in the restructuring but declined to give further details.

“I
think we’ll be more focused on ensuring that our resourcing policy is cost
effective,” she said.

UAE
contractors have been hit hard by Dubai’s real estate sector slump, which has
seen property prices decline by 50 percent. But Al Jaber said the company’s
diversified portfolio, which includes heavy lifting and industrial operations
in both Dubai and Abu Dhabi, helped it weather the downturn.  “Our
diversity helped us to really survive the crisis,” she said.

The
group, which employs more than 50,000 staff, plans to expand its operations in
Saudi Arabia but is struggling to get around the kingdom’s strict visa policy,
said Al Jaber.

Saudi
Arabia’s construction market is set to eclipse the UAE as the largest in the
MENA region, with a total of $322.9bn of planned projects. But many contractors
are struggling with the red tape associated with operating in Saudi, a Merrill
Lynch report released in October said.

“Saudi
Arabia has always been a strategic market. But we’ve been really evaluating
this because….there are a lot of constraints on the transport of labourers
between the UAE and Saudi. It’s very difficult to move them directly,” she
said. “The logistical issues need to be looked at.”

The
firm also sees potential for growth in Qatar, which this month won the bid to
host the 2022 World Cup, and has been invited to bid for a contract in Algeria.

 

Arabian Business: why we're going behind a paywall

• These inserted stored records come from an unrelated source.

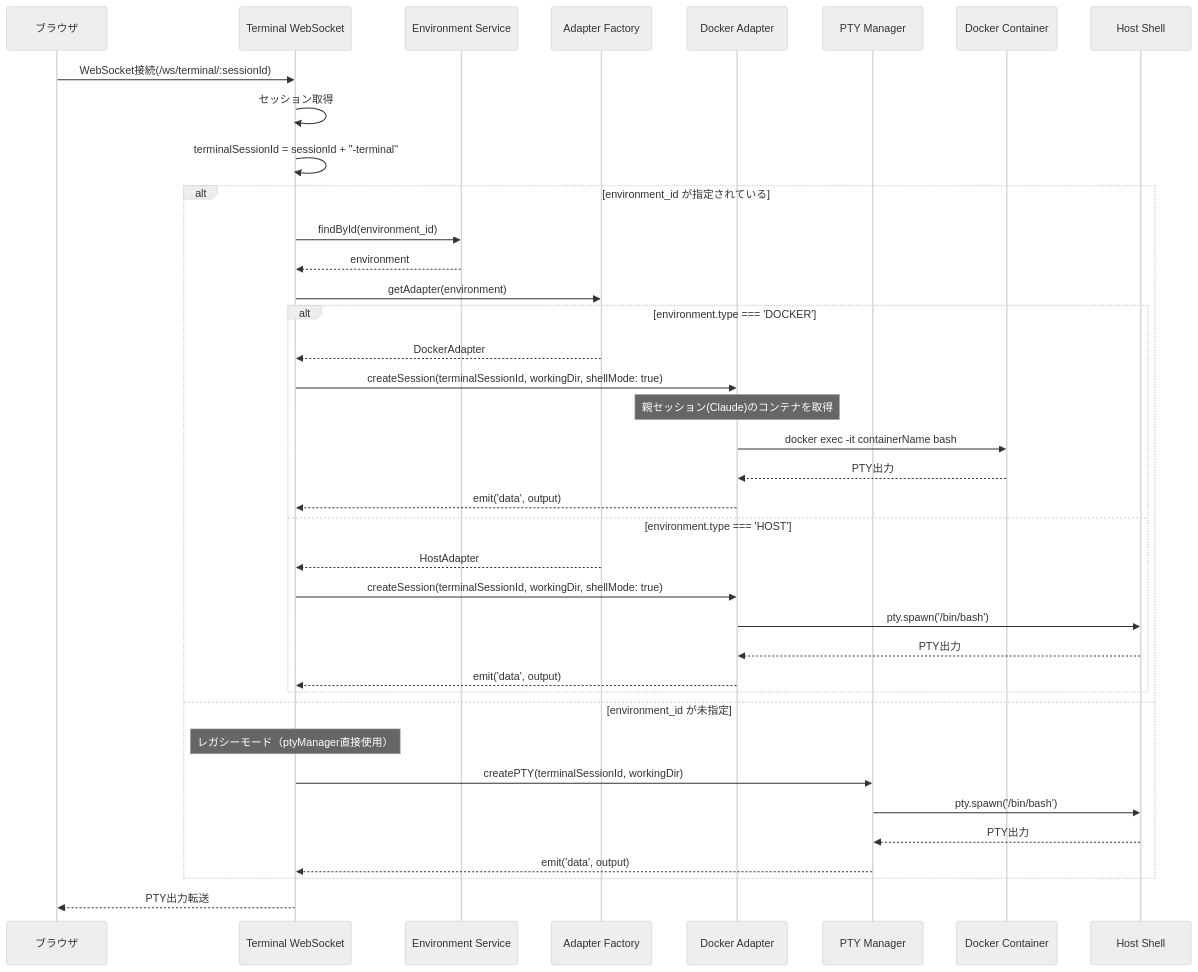
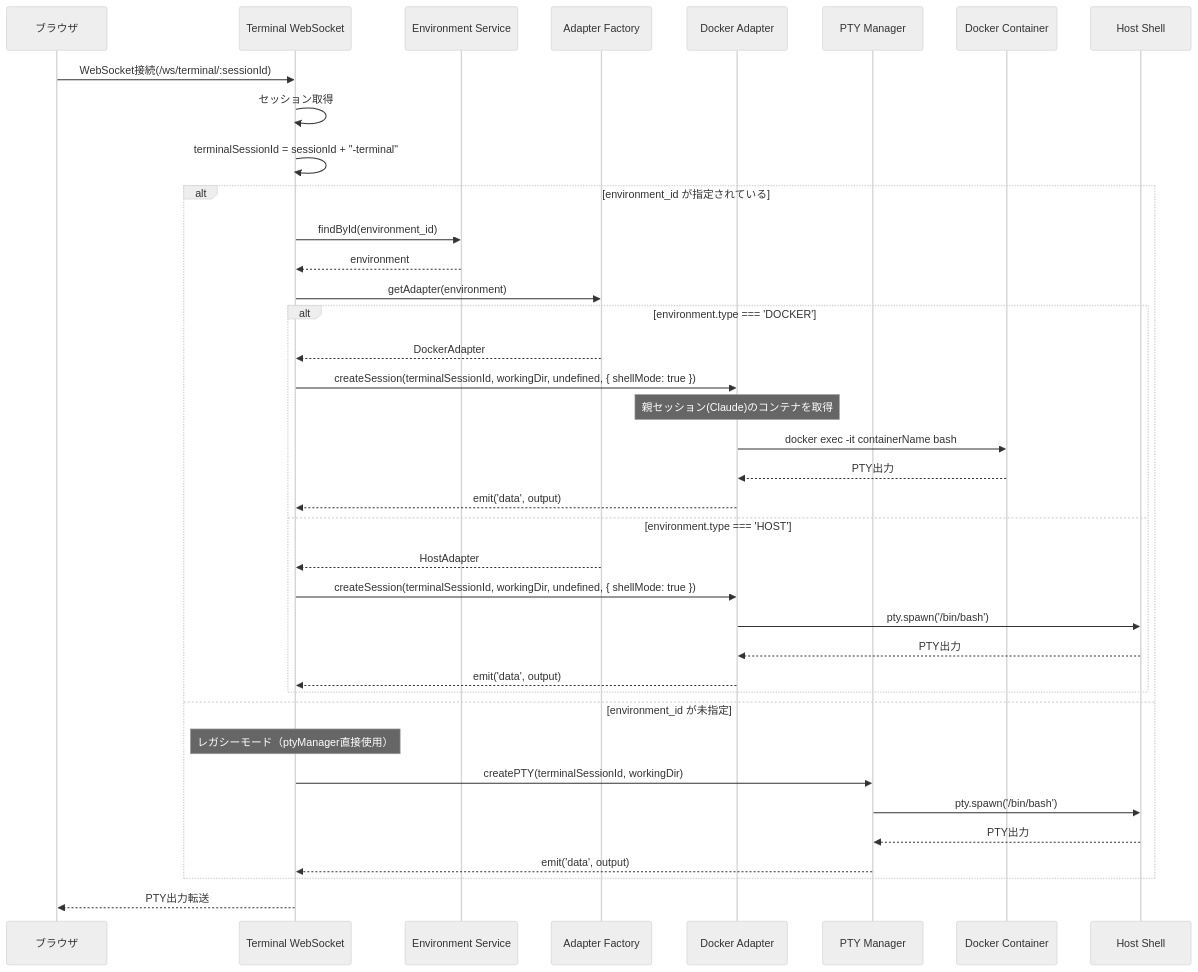
Before and after one commit to windschord/claude-work: the third of 3 diagrams in docs/sdd-terminal/design.md, drawn with Mermaid (neutral theme). The commit also changed 2 other files, not shown here.

Commit message:
fix: CodeRabbit追加レビュー指摘7件を修正
- REQ-131: デフォルトモデル未設定時のフォールバック動作を追加
- REQ-188: "ランスクリプト"を"実行スクリプト（RunScript）"に明確化
- REQ-147: localStorageキー名を明示（claudework:tree-collapse-state）
- NFR-028: "セッション間"を"ブラウザセッション間"に明確化
- createSession呼び出しをオプションオブジェクト形式に統一
- checkGhAvailable: キャッシュ機構を追加してブロッキング軽減
- PR作成: --jsonオプションで構造化出力を使用し正規表現パースを回避

````diff
--- a/docs/sdd-terminal/design.md
+++ b/docs/sdd-terminal/design.md
@@ -231,44 +231,44 @@
 ```mermaid
 sequenceDiagram
     participant Client as ブラウザ
     participant TWS as Terminal WebSocket
     participant ES as Environment Service
     participant AF as Adapter Factory
     participant DA as Docker Adapter
     participant PM as PTY Manager
     participant Docker as Docker Container
     participant Host as Host Shell
 
     Client->>TWS: WebSocket接続(/ws/terminal/:sessionId)
     TWS->>TWS: セッション取得
     TWS->>TWS: terminalSessionId = sessionId + "-terminal"
 
     alt environment_id が指定されている
         TWS->>ES: findById(environment_id)
         ES-->>TWS: environment
         TWS->>AF: getAdapter(environment)
 
         alt environment.type === 'DOCKER'
             AF-->>TWS: DockerAdapter
-            TWS->>DA: createSession(terminalSessionId, workingDir, shellMode: true)
+            TWS->>DA: createSession(terminalSessionId, workingDir, undefined, { shellMode: true })
             Note over DA: 親セッション(Claude)のコンテナを取得
             DA->>Docker: docker exec -it containerName bash
             Docker-->>DA: PTY出力
             DA-->>TWS: emit('data', output)
         else environment.type === 'HOST'
             AF-->>TWS: HostAdapter
-            TWS->>DA: createSession(terminalSessionId, workingDir, shellMode: true)
+            TWS->>DA: createSession(terminalSessionId, workingDir, undefined, { shellMode: true })
             DA->>Host: pty.spawn('/bin/bash')
             Host-->>DA: PTY出力
             DA-->>TWS: emit('data', output)
         end
     else environment_id が未指定
         Note over TWS: レガシーモード（ptyManager直接使用）
         TWS->>PM: createPTY(terminalSessionId, workingDir)
         PM->>Host: pty.spawn('/bin/bash')
         Host-->>PM: PTY出力
         PM-->>TWS: emit('data', output)
     end
 
     TWS-->>Client: PTY出力転送
 ```
````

For all the latest construction news from the UAE and Gulf countries, follow us on Twitter and Linkedin, like us on Facebook and subscribe to our YouTube page, which is updated daily.
Real news, real analysis and real insight have real value – especially at a time like this. Unlimited access ArabianBusiness.com can be unlocked for as little as $4.75 per month. Click here for more details.